To overseas companies: We welcome inquiries from overseas companies about our products.

Products for Tourists

At Tsukuda Shokuhin Co., Ltd. we have several products such as traditional Kanazawa tsukudani or monaka wafer cakes using walnut tsukudani. These products are great as souvenirs as they can be kept at room temperature even though they do not contain preservatives.

Magic green tea over rice

We have taken a monaka wafer cake and filled it with the ingredients for green tea over rice (ochazuke). Easy to prepare, tsukudani ochazuke is a fantastic product.

 

Kaga Shiramine

 

Natural walnuts are simmered in mizuame sugar syrup to create walnut tsukudani, which is then placed inside a monaka wafer cake that looks like a walnut. Perfect as an accompaniment for tea.

Sold at the following stores within Japan. We look forward to seeing you.

About Us
Founded 23 September 1946
Established 1 May 1965
Capital ¥92 million
Business activities Manufacturing and sales of tsukudani and delicatessen products
No. of employees 115
Associated companies Tsuboya Co., Ltd.,
Kanazawa Nishiki Co., Ltd.
Location Tsukuda Shokuhin Co., Ltd. - Head Office: Oba Factory
828 Oba-machi-higashi, Kanazawa City, Ishikawa Prefecture 920-3121
Tel: (076) 258-5545 Fax: (076) 258-5548
Ishikawa(Kanazawa)

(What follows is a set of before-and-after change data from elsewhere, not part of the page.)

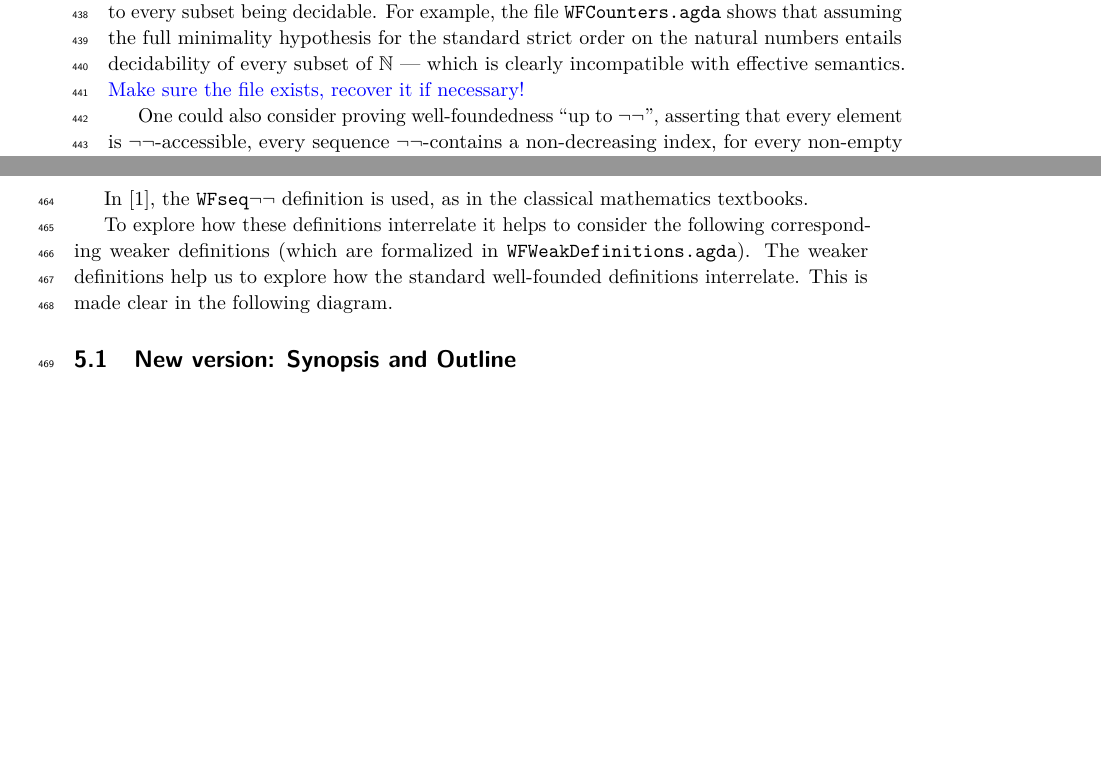
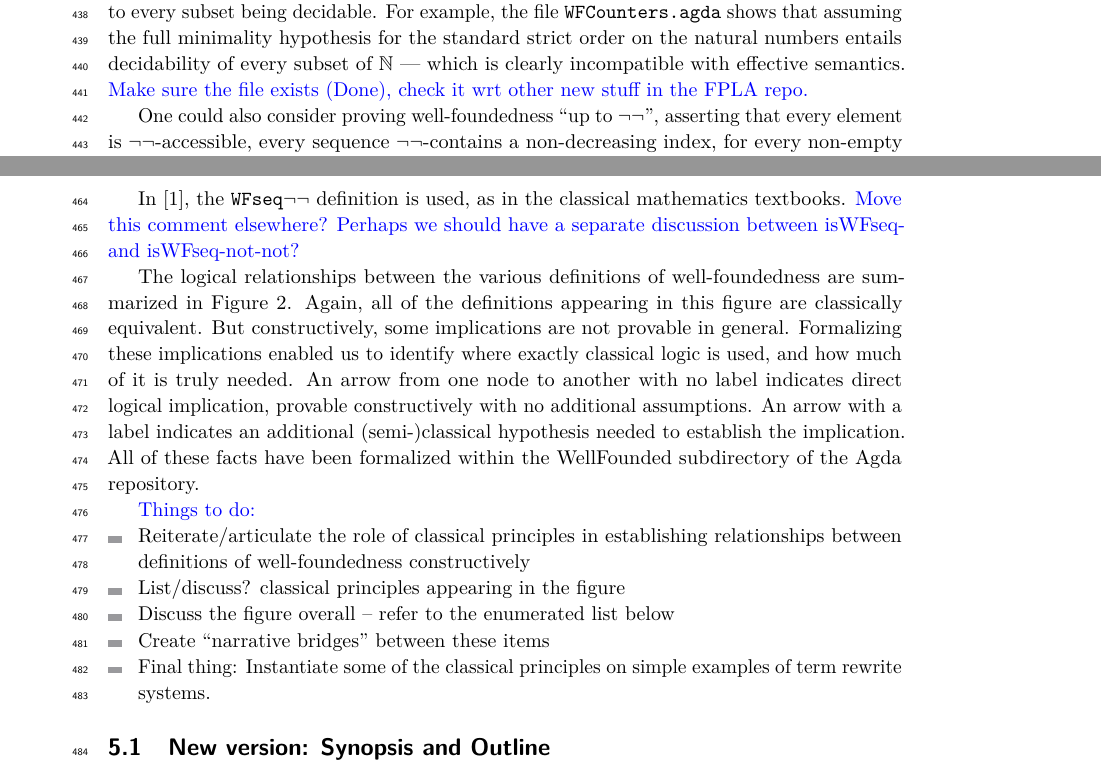
Before and after one commit to DrPolonsky/LAM, a LaTeX paper (Relations/Paper/Main.tex, which reads Relations/Paper/Well-foundedness.tex): two parts of pages 12 and 15 of 18 before the commit and two parts of pages 12 and 14 of 17 after it, joined at a grey line, cut so that both start at the same text, the shorter picture padded with empty space. Compiled offline with pdfLaTeX.

Commit message:
Well-foundedness update

```diff
--- a/Relations/Paper/Well-foundedness.tex
+++ b/Relations/Paper/Well-foundedness.tex
@@ -98,7 +98,7 @@ is generally equivalent to every subset being decidable.
 For example, the file \texttt{WFCounters.agda} shows that assuming the full minimality hypothesis
 for the standard strict order on the natural numbers entails decidability
 of every subset of $\nat$ --- which is clearly incompatible with effective semantics.
-\apcomment{Make sure the file exists, recover it if necessary!}
+\apcomment{Make sure the file exists (Done), check it wrt other new stuff in the FPLA repo.}
 
 One could also consider proving well-foundedness ``up to $\lnot\lnot$'',
 asserting that every element is $\lnot\lnot$-accessible,
@@ -234,11 +231,40 @@ These are formalized in the definition below, and in the corresponding file
 \clearpage
 
 In \cite{Terese}, the $\WFseqm$ definition is used, as in the classical mathematics textbooks.
+\apcomment{Move this comment elsewhere? Perhaps we should have a separate discussion between isWFseq- and isWFseq-not-not?}
+
+The logical relationships between the various definitions of well-foundedness are summarized in
+Figure \ref{fig:WF}.
+Again, all of the definitions appearing in this figure are classically equivalent.
+But constructively, some implications are not provable in general.
+Formalizing these implications enabled us to identify where exactly classical logic
+is used, and how much of it is truly needed.
+An arrow from one node to another with no label indicates direct logical implication,
+provable constructively with no additional assumptions. An arrow with a label indicates an additional
+(semi-)classical hypothesis needed to establish the implication. All of these facts have been
+formalized within the WellFounded subdirectory of the Agda repository.
+
+\apcomment{Things to do:}
+\begin{itemize}
+  \item Reiterate/articulate the role of classical principles in establishing relationships between definitions of
+    well-foundedness constructively
+  \item List/discuss? classical principles appearing in the figure
+  \item Discuss the figure overall -- refer to the enumerated list below
+  \item Create ``narrative bridges'' between these items
+  \item Final thing: Instantiate some of the classical principles on simple examples of term rewrite systems.
+\end{itemize}
 
 
-To explore how these definitions interrelate it helps to consider the following corresponding weaker definitions (which are formalized in \texttt{WFWeakDefinitions.agda}).
-The weaker definitions help us to explore how the standard well-founded definitions interrelate. This is made clear in the following diagram.
-
+% As the figure illustrates, the concept of well-foundness is very rich from the vantage point of constructive logic.
+% Our analysis resulted in the following principles,
+%
+% The additional classical hypotheses needed to recover some of the implications on the diagram
+%
+% The principles appearing in the labels of Figure \ref{fig:WF} are valid for many rewriting systems,
+% and are classically true.
+%
+% The weaker definitions help us to explore how the standard well-founded definitions interrelate. This is made clear in the following diagram.
+%
 \subsection{New version: Synopsis and Outline}
 This cuts down some, but not all, of the complexity.
 For example, the two minimality principles
```
Also changed, not shown: Relations/Paper/Well-foundedness.tex (9 more changed lines).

Area Map

Niigata

Area Map

Kanagawa

Area Map

Contact Us

* : Required
Company’s Name*

If you are inquiring as an individual, please write “individual.”
Name*
Phone Number
Mail address*
Mail address
(for confirmation)*

Please type your email address again to guard against typos.
Type of Inquiry*